U.S. manufacturers reported that new orders for defense capital goods grew at an annual rate over 20 per cent in 2018, separate data published by the US Census Bureau showed.
New orders for defense capital goods rose four times faster (23.7 per cent) than new orders for non-defense capital goods (6.0 per cent) last year, according to the Census Bureau.
The question is whether this rate of fiscal expansion is sustainable, and, if not, what will happen when the military spending boom slows.
The government recorded a deficit of $779 billion in fiscal 2018 (3.8 per cent of GDP), according to the U.S. Congressional Budget Office (“Budget and economic outlook”, CBO, January 2019).
On current policies, the deficit is already projected to increase to $897 billion in fiscal 2019 (4.2 per cent) and $1.1 trillion by fiscal 2022 (4.7 per cent).
The scope for boosting the economy further by cutting taxes or increasing spending may therefore be more limited in future.
Higher government spending and lower tax payments made a major contribution to the rise in US manufacturing activity last year, but the boost may not be repeatable in 2019 and 2020.

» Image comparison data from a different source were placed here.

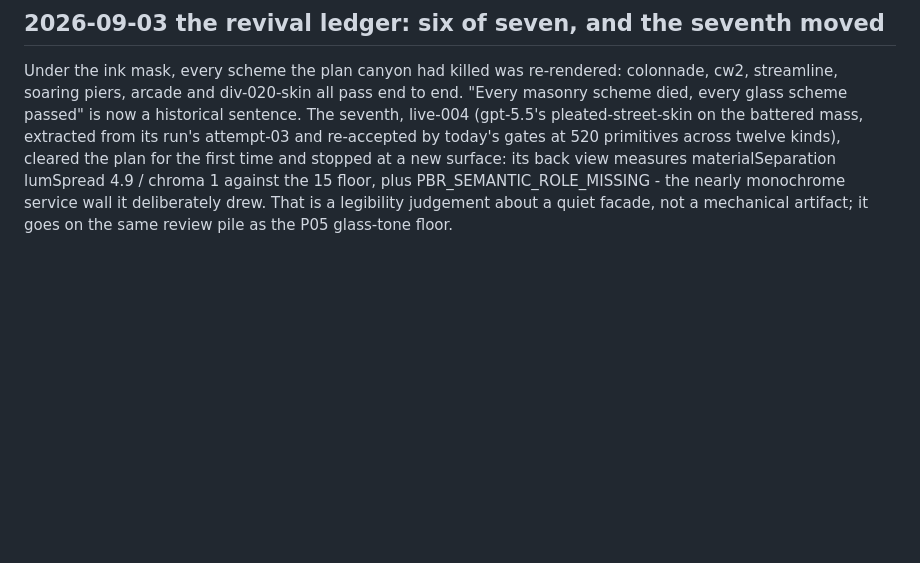
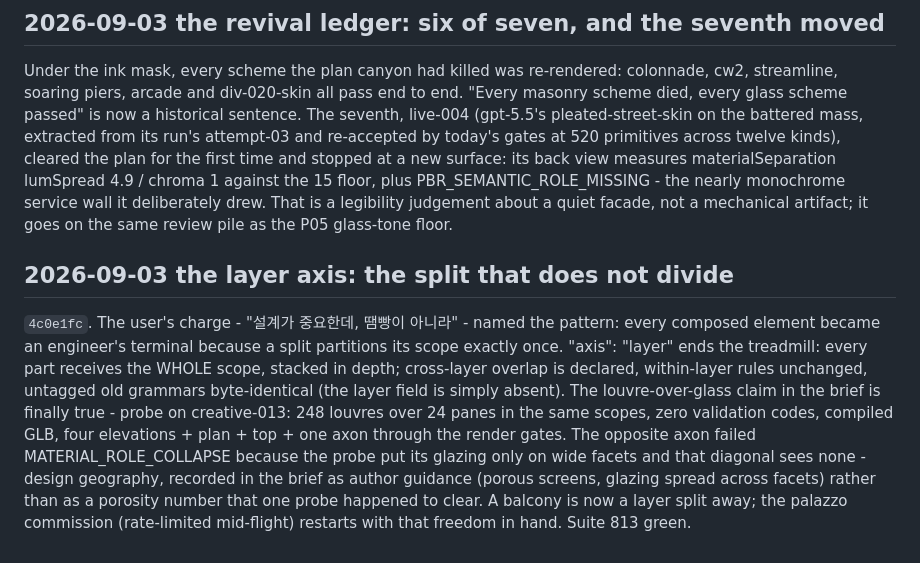
Before and after one commit to akfldk1028/elevation, a Markdown page: CLAUDE.md, the part around the change. Rendered like a GitHub page; blank space fills up the shorter version.

Commit message:
Record the layer axis in the handoff
Co-Authored-By: Claude Fable 5 <noreply@anthropic.com>
Claude-Session: https://claude.ai/code/session_012PURWn5iZPeZTHWAVstVtJ

```diff
--- a/CLAUDE.md
+++ b/CLAUDE.md
@@ -1271,3 +1271,19 @@ materialSeparation lumSpread 4.9 / chroma 1 against the 15 floor, plus
 PBR_SEMANTIC_ROLE_MISSING - the nearly monochrome service wall it deliberately drew. That
 is a legibility judgement about a quiet facade, not a mechanical artifact; it goes on the
 same review pile as the P05 glass-tone floor.
+
+## 2026-09-03 the layer axis: the split that does not divide
+
+`4c0e1fc`. The user's charge - "설계가 중요한데, 땜빵이 아니라" - named the pattern: every
+composed element became an engineer's terminal because a split partitions its scope exactly
+once. "axis": "layer" ends the treadmill: every part receives the WHOLE scope, stacked in
+depth; cross-layer overlap is declared, within-layer rules unchanged, untagged old
+grammars byte-identical (the layer field is simply absent). The louvre-over-glass claim in
+the brief is finally true - probe on creative-013: 248 louvres over 24 panes in the same
+scopes, zero validation codes, compiled GLB, four elevations + plan + top + one axon
+through the render gates. The opposite axon failed MATERIAL_ROLE_COLLAPSE because the
+probe put its glazing only on wide facets and that diagonal sees none - design geography,
+recorded in the brief as author guidance (porous screens, glazing spread across facets)
+rather than as a porosity number that one probe happened to clear. A balcony is now a
+layer split away; the palazzo commission (rate-limited mid-flight) restarts with that
+freedom in hand. Suite 813 green.
```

John Kemp is a Reuters market analyst. The views expressed are his own.
(Editing by Dale Hudson)